* Your task:
Leave the pictures out and restate each entry below word for word.
☆ ☆ ☆
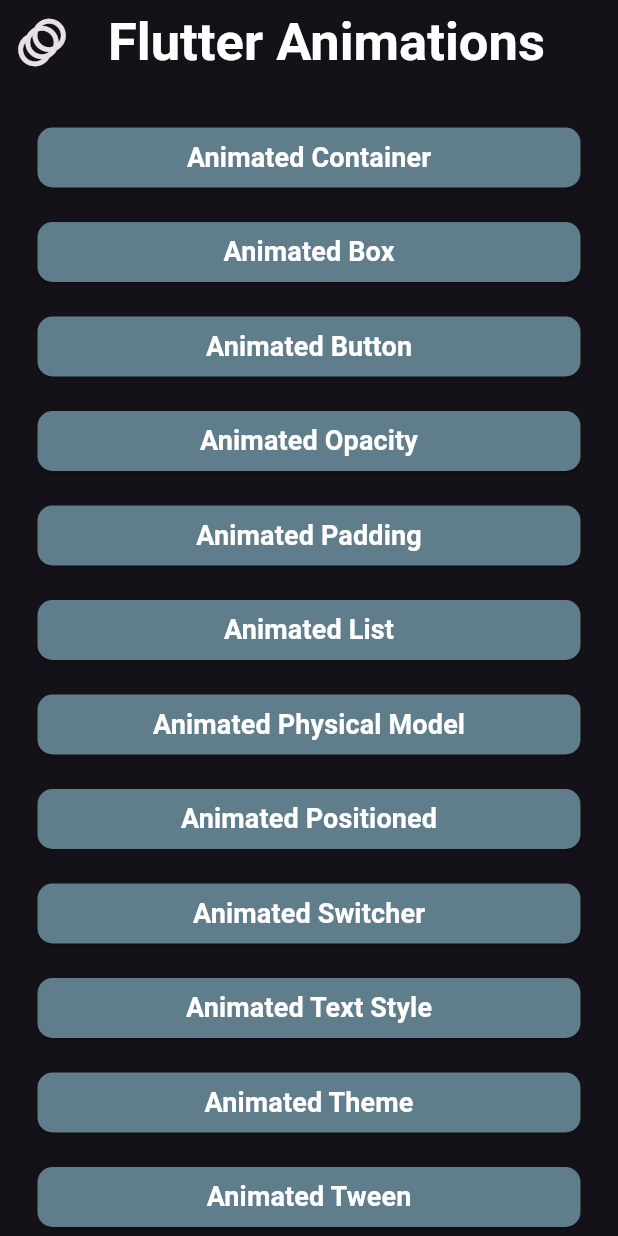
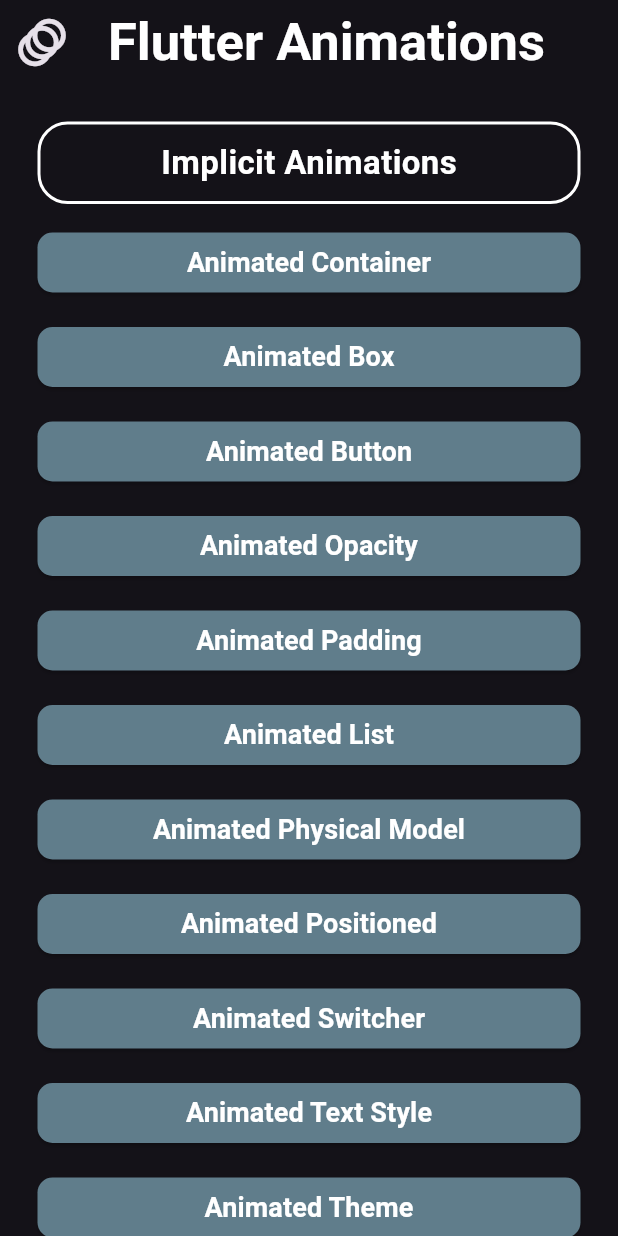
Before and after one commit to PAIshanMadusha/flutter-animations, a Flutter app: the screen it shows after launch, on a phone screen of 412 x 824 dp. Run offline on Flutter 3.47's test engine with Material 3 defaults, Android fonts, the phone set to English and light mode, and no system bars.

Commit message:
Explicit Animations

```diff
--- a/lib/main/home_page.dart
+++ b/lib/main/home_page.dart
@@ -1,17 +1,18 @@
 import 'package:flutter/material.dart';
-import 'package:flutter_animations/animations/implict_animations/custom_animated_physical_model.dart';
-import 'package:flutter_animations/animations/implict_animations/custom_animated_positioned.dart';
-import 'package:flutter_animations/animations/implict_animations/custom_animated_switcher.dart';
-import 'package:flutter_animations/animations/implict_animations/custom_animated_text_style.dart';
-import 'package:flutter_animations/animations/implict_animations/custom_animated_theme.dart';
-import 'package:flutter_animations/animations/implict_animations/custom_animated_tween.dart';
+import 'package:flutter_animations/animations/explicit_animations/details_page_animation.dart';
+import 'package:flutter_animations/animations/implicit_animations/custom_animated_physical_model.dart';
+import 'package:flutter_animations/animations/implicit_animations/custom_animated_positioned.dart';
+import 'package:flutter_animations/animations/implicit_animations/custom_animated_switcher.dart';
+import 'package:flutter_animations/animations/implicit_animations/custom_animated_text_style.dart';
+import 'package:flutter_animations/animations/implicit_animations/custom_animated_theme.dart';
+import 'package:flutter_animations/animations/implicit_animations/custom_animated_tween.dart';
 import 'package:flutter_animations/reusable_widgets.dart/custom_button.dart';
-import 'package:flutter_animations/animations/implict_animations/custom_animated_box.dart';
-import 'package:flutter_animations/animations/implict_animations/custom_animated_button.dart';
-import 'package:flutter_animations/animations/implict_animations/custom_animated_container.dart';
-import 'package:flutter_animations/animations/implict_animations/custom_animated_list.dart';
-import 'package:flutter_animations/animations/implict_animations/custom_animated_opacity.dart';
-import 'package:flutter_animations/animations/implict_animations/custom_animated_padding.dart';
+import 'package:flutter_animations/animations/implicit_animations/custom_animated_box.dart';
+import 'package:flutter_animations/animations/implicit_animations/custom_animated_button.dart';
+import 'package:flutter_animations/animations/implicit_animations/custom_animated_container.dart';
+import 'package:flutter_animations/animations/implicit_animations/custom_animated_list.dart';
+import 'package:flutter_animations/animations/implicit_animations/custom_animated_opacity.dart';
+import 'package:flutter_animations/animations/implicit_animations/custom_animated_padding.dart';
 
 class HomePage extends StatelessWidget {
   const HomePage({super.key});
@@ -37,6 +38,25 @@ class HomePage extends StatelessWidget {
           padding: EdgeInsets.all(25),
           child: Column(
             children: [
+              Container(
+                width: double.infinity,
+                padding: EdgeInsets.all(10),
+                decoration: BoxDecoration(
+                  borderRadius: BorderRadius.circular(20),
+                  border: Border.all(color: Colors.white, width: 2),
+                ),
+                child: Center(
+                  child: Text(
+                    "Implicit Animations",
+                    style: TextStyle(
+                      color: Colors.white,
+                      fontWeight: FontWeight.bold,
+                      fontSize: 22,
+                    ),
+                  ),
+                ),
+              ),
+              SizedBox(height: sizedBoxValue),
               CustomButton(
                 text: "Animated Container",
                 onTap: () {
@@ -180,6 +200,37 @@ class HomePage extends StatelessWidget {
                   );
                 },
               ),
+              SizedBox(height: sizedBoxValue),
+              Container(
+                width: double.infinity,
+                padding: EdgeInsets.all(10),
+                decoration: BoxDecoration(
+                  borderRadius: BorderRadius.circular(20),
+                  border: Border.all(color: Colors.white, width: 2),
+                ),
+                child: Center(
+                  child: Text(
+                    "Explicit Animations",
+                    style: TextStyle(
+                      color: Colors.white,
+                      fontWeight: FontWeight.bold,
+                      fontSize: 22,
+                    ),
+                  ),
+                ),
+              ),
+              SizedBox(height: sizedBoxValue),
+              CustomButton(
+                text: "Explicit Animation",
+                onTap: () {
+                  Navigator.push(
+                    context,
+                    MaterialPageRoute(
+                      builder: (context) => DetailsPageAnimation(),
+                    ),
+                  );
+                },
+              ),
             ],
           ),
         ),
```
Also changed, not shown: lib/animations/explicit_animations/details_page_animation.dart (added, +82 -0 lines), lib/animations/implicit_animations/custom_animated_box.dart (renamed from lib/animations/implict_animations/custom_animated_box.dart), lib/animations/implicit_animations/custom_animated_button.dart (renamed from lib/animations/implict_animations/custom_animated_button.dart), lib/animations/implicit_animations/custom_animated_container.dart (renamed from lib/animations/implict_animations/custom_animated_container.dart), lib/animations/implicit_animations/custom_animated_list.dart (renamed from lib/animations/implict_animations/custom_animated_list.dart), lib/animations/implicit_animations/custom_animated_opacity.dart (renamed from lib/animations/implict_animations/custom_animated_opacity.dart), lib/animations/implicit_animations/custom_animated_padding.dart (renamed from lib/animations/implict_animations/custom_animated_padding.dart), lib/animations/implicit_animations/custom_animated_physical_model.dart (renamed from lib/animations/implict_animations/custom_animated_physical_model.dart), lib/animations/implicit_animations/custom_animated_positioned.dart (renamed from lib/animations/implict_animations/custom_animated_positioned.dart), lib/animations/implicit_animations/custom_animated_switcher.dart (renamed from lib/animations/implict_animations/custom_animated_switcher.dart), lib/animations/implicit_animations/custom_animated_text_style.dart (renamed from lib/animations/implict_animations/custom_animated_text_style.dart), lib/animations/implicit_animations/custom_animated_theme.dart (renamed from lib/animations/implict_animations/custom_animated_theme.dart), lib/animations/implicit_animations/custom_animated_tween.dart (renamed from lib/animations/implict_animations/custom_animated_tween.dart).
☆ ☆ ☆
* Result below:
Before and after one commit to PAIshanMadusha/flutter-animations, a Flutter app: the screen it shows after launch, on a phone screen of 412 x 824 dp. Run offline on Flutter 3.47's test engine with Material 3 defaults, Android fonts, the phone set to English and light mode, and no system bars.

Commit message:
Explicit Animations

```diff
--- a/lib/main/home_page.dart
+++ b/lib/main/home_page.dart
@@ -1,17 +1,18 @@
 import 'package:flutter/material.dart';
-import 'package:flutter_animations/animations/implict_animations/custom_animated_physical_model.dart';
-import 'package:flutter_animations/animations/implict_animations/custom_animated_positioned.dart';
-import 'package:flutter_animations/animations/implict_animations/custom_animated_switcher.dart';
-import 'package:flutter_animations/animations/implict_animations/custom_animated_text_style.dart';
-import 'package:flutter_animations/animations/implict_animations/custom_animated_theme.dart';
-import 'package:flutter_animations/animations/implict_animations/custom_animated_tween.dart';
+import 'package:flutter_animations/animations/explicit_animations/details_page_animation.dart';
+import 'package:flutter_animations/animations/implicit_animations/custom_animated_physical_model.dart';
+import 'package:flutter_animations/animations/implicit_animations/custom_animated_positioned.dart';
+import 'package:flutter_animations/animations/implicit_animations/custom_animated_switcher.dart';
+import 'package:flutter_animations/animations/implicit_animations/custom_animated_text_style.dart';
+import 'package:flutter_animations/animations/implicit_animations/custom_animated_theme.dart';
+import 'package:flutter_animations/animations/implicit_animations/custom_animated_tween.dart';
 import 'package:flutter_animations/reusable_widgets.dart/custom_button.dart';
-import 'package:flutter_animations/animations/implict_animations/custom_animated_box.dart';
-import 'package:flutter_animations/animations/implict_animations/custom_animated_button.dart';
-import 'package:flutter_animations/animations/implict_animations/custom_animated_container.dart';
-import 'package:flutter_animations/animations/implict_animations/custom_animated_list.dart';
-import 'package:flutter_animations/animations/implict_animations/custom_animated_opacity.dart';
-import 'package:flutter_animations/animations/implict_animations/custom_animated_padding.dart';
+import 'package:flutter_animations/animations/implicit_animations/custom_animated_box.dart';
+import 'package:flutter_animations/animations/implicit_animations/custom_animated_button.dart';
+import 'package:flutter_animations/animations/implicit_animations/custom_animated_container.dart';
+import 'package:flutter_animations/animations/implicit_animations/custom_animated_list.dart';
+import 'package:flutter_animations/animations/implicit_animations/custom_animated_opacity.dart';
+import 'package:flutter_animations/animations/implicit_animations/custom_animated_padding.dart';
 
 class HomePage extends StatelessWidget {
   const HomePage({super.key});
@@ -37,6 +38,25 @@ class HomePage extends StatelessWidget {
           padding: EdgeInsets.all(25),
           child: Column(
             children: [
+              Container(
+                width: double.infinity,
+                padding: EdgeInsets.all(10),
+                decoration: BoxDecoration(
+                  borderRadius: BorderRadius.circular(20),
+                  border: Border.all(color: Colors.white, width: 2),
+                ),
+                child: Center(
+                  child: Text(
+                    "Implicit Animations",
+                    style: TextStyle(
+                      color: Colors.white,
+                      fontWeight: FontWeight.bold,
+                      fontSize: 22,
+                    ),
+                  ),
+                ),
+              ),
+              SizedBox(height: sizedBoxValue),
               CustomButton(
                 text: "Animated Container",
                 onTap: () {
@@ -180,6 +200,37 @@ class HomePage extends StatelessWidget {
                   );
                 },
               ),
+              SizedBox(height: sizedBoxValue),
+              Container(
+                width: double.infinity,
+                padding: EdgeInsets.all(10),
+                decoration: BoxDecoration(
+                  borderRadius: BorderRadius.circular(20),
+                  border: Border.all(color: Colors.white, width: 2),
+                ),
+                child: Center(
+                  child: Text(
+                    "Explicit Animations",
+                    style: TextStyle(
+                      color: Colors.white,
+                      fontWeight: FontWeight.bold,
+                      fontSize: 22,
+                    ),
+                  ),
+                ),
+              ),
+              SizedBox(height: sizedBoxValue),
+              CustomButton(
+                text: "Explicit Animation",
+                onTap: () {
+                  Navigator.push(
+                    context,
+                    MaterialPageRoute(
+                      builder: (context) => DetailsPageAnimation(),
+                    ),
+                  );
+                },
+              ),
             ],
           ),
         ),
```
Also changed, not shown: lib/animations/explicit_animations/details_page_animation.dart (added, +82 -0 lines), lib/animations/implicit_animations/custom_animated_box.dart (renamed from lib/animations/implict_animations/custom_animated_box.dart), lib/animations/implicit_animations/custom_animated_button.dart (renamed from lib/animations/implict_animations/custom_animated_button.dart), lib/animations/implicit_animations/custom_animated_container.dart (renamed from lib/animations/implict_animations/custom_animated_container.dart), lib/animations/implicit_animations/custom_animated_list.dart (renamed from lib/animations/implict_animations/custom_animated_list.dart), lib/animations/implicit_animations/custom_animated_opacity.dart (renamed from lib/animations/implict_animations/custom_animated_opacity.dart), lib/animations/implicit_animations/custom_animated_padding.dart (renamed from lib/animations/implict_animations/custom_animated_padding.dart), lib/animations/implicit_animations/custom_animated_physical_model.dart (renamed from lib/animations/implict_animations/custom_animated_physical_model.dart), lib/animations/implicit_animations/custom_animated_positioned.dart (renamed from lib/animations/implict_animations/custom_animated_positioned.dart), lib/animations/implicit_animations/custom_animated_switcher.dart (renamed from lib/animations/implict_animations/custom_animated_switcher.dart), lib/animations/implicit_animations/custom_animated_text_style.dart (renamed from lib/animations/implict_animations/custom_animated_text_style.dart), lib/animations/implicit_animations/custom_animated_theme.dart (renamed from lib/animations/implict_animations/custom_animated_theme.dart), lib/animations/implicit_animations/custom_animated_tween.dart (renamed from lib/animations/implict_animations/custom_animated_tween.dart).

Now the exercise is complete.